Wholegrains - like every other part of our bodies, our brains can’t work properly without energy. Concentration and focus comes from a regular and sufficient supply of energy being delivered to our brain. To achieve this, we should incorporate low GI grains into our diets which release energy slowly and steadily. Where possible, cut out refined sugars and starch and choose wholemeal bread, wholewheat pasta, brown rice, wholegrain cereal… and you will start to notice the improvement in your concentration during lectures or revision time!

Oily Fish - not everyone’s favourite item on the menu, but they do contain essential fatty acids that we can’t produce ourselves so we have to get through our diet.
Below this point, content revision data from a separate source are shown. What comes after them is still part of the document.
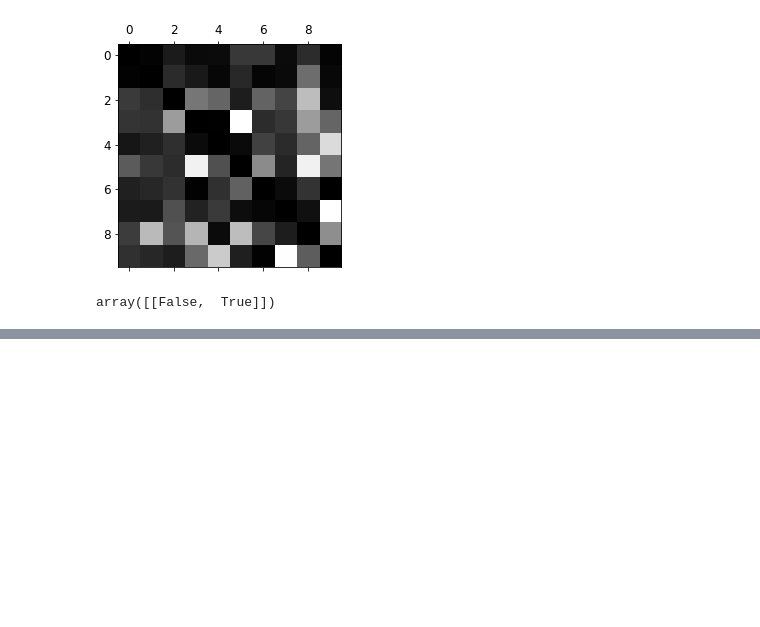
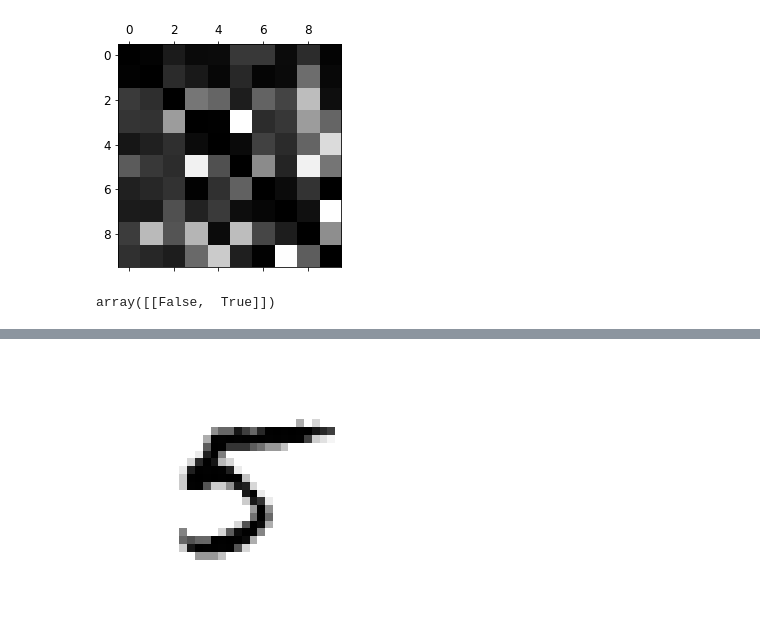
Before and after one commit to phaseball/Handson, a Jupyter notebook: 03-practice.ipynb, the cells around one changed output, grey strips where cells are left out. Cells and saved outputs as stored; diff of their text form; code cells hidden in the pictures; blank space fills up the shorter version.

```diff
--- a/03-practice.ipynb
+++ b/03-practice.ipynb
@@ -363,0 +381,8 @@ array([[False,  True]])
+# %%
+some_index=5500
+original_image = X_test[some_index].reshape(28,28)
+plt.imshow(original_image, cmap=matplotlib.cm.binary, interpolation="nearest")
+plt.axis("off")
+plt.show()
+# %% [output]
+[figure, added]
```
Also changed, not shown: parts of 4 cells of this notebook.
These EFAs help improve our brain functioning power and encourages production of the ‘good mood’ chemical, serotonin which can do wonders for helping manage stress levels. If you don’t like the strong taste of oily fish such as salmon or mackerel, try including them subtly in a fish pie or fishcake mixed with other milder flavoured fish and mashed potato.

If you’re vegetarian or vegan, linseeds or chia seeds can do a similar job. Pumpkin seeds are also a great ingredient - very rich in zinc, which is essential for enhancing memory and thinking skills. They are also full of the stress-busting chemical, magnesium. Nuts are another brilliant snack that are rich in vitamin E, handy to keep with you when you’re constantly on the go and keeping on top of a heavy workload.

Broccoli - a great source of vitamin K, which is known to enhance cognitive function and improve brainpower. Studies have found that because broccoli contains a high quantity of compounds called glucosinolates, it can help keep our neurotransmitters functioning better and for longer, allowing the central nervous system do its job properly and keep our memories sharp.